Action item ->
All of the data is to be copied without a single change.

Task material ->
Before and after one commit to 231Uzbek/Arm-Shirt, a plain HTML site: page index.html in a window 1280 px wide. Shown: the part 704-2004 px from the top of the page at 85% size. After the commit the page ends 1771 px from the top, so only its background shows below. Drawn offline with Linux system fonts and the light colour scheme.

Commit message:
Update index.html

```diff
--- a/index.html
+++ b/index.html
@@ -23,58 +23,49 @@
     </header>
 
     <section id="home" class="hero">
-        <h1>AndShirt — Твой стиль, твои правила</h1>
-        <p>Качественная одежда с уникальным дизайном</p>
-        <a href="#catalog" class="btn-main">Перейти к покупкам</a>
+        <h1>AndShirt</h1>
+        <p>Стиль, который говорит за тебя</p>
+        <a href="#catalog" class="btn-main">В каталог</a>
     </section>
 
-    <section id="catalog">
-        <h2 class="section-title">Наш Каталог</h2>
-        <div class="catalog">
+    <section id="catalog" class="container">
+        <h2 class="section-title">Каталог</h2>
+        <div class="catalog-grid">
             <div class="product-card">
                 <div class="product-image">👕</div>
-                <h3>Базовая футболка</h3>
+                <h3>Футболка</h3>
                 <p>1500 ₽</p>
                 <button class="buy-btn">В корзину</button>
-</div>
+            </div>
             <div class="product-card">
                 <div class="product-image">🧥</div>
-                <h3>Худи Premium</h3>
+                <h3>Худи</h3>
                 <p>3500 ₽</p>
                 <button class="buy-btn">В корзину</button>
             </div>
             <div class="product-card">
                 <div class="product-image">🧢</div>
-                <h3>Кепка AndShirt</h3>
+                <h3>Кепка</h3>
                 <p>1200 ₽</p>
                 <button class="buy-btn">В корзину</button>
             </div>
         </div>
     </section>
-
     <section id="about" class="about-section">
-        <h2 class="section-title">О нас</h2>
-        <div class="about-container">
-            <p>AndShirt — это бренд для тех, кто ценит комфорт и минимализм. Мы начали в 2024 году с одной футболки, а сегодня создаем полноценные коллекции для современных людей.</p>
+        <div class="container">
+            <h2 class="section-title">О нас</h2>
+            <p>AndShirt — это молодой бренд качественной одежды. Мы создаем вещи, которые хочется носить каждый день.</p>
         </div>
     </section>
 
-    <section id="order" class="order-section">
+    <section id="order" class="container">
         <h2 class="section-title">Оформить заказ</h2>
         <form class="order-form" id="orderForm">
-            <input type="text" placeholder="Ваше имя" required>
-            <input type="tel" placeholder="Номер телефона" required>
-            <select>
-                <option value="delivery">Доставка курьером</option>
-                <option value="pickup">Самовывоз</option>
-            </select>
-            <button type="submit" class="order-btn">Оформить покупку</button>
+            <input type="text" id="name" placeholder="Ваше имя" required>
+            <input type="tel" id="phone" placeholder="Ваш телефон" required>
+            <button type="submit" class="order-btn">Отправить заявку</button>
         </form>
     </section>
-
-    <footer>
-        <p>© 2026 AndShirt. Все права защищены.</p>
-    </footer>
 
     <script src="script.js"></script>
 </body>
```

Exercise result ->
Before and after one commit to 231Uzbek/Arm-Shirt, a plain HTML site: page index.html in a window 1280 px wide. Shown: the part 704-2004 px from the top of the page at 85% size. After the commit the page ends 1771 px from the top, so only its background shows below. Drawn offline with Linux system fonts and the light colour scheme.

Commit message:
Update index.html

```diff
--- a/index.html
+++ b/index.html
@@ -23,58 +23,49 @@
     </header>
 
     <section id="home" class="hero">
-        <h1>AndShirt — Твой стиль, твои правила</h1>
-        <p>Качественная одежда с уникальным дизайном</p>
-        <a href="#catalog" class="btn-main">Перейти к покупкам</a>
+        <h1>AndShirt</h1>
+        <p>Стиль, который говорит за тебя</p>
+        <a href="#catalog" class="btn-main">В каталог</a>
     </section>
 
-    <section id="catalog">
-        <h2 class="section-title">Наш Каталог</h2>
-        <div class="catalog">
+    <section id="catalog" class="container">
+        <h2 class="section-title">Каталог</h2>
+        <div class="catalog-grid">
             <div class="product-card">
                 <div class="product-image">👕</div>
-                <h3>Базовая футболка</h3>
+                <h3>Футболка</h3>
                 <p>1500 ₽</p>
                 <button class="buy-btn">В корзину</button>
-</div>
+            </div>
             <div class="product-card">
                 <div class="product-image">🧥</div>
-                <h3>Худи Premium</h3>
+                <h3>Худи</h3>
                 <p>3500 ₽</p>
                 <button class="buy-btn">В корзину</button>
             </div>
             <div class="product-card">
                 <div class="product-image">🧢</div>
-                <h3>Кепка AndShirt</h3>
+                <h3>Кепка</h3>
                 <p>1200 ₽</p>
                 <button class="buy-btn">В корзину</button>
             </div>
         </div>
     </section>
-
     <section id="about" class="about-section">
-        <h2 class="section-title">О нас</h2>
-        <div class="about-container">
-            <p>AndShirt — это бренд для тех, кто ценит комфорт и минимализм. Мы начали в 2024 году с одной футболки, а сегодня создаем полноценные коллекции для современных людей.</p>
+        <div class="container">
+            <h2 class="section-title">О нас</h2>
+            <p>AndShirt — это молодой бренд качественной одежды. Мы создаем вещи, которые хочется носить каждый день.</p>
         </div>
     </section>
 
-    <section id="order" class="order-section">
+    <section id="order" class="container">
         <h2 class="section-title">Оформить заказ</h2>
         <form class="order-form" id="orderForm">
-            <input type="text" placeholder="Ваше имя" required>
-            <input type="tel" placeholder="Номер телефона" required>
-            <select>
-                <option value="delivery">Доставка курьером</option>
-                <option value="pickup">Самовывоз</option>
-            </select>
-            <button type="submit" class="order-btn">Оформить покупку</button>
+            <input type="text" id="name" placeholder="Ваше имя" required>
+            <input type="tel" id="phone" placeholder="Ваш телефон" required>
+            <button type="submit" class="order-btn">Отправить заявку</button>
         </form>
     </section>
-
-    <footer>
-        <p>© 2026 AndShirt. Все права защищены.</p>
-    </footer>
 
     <script src="script.js"></script>
 </body>
```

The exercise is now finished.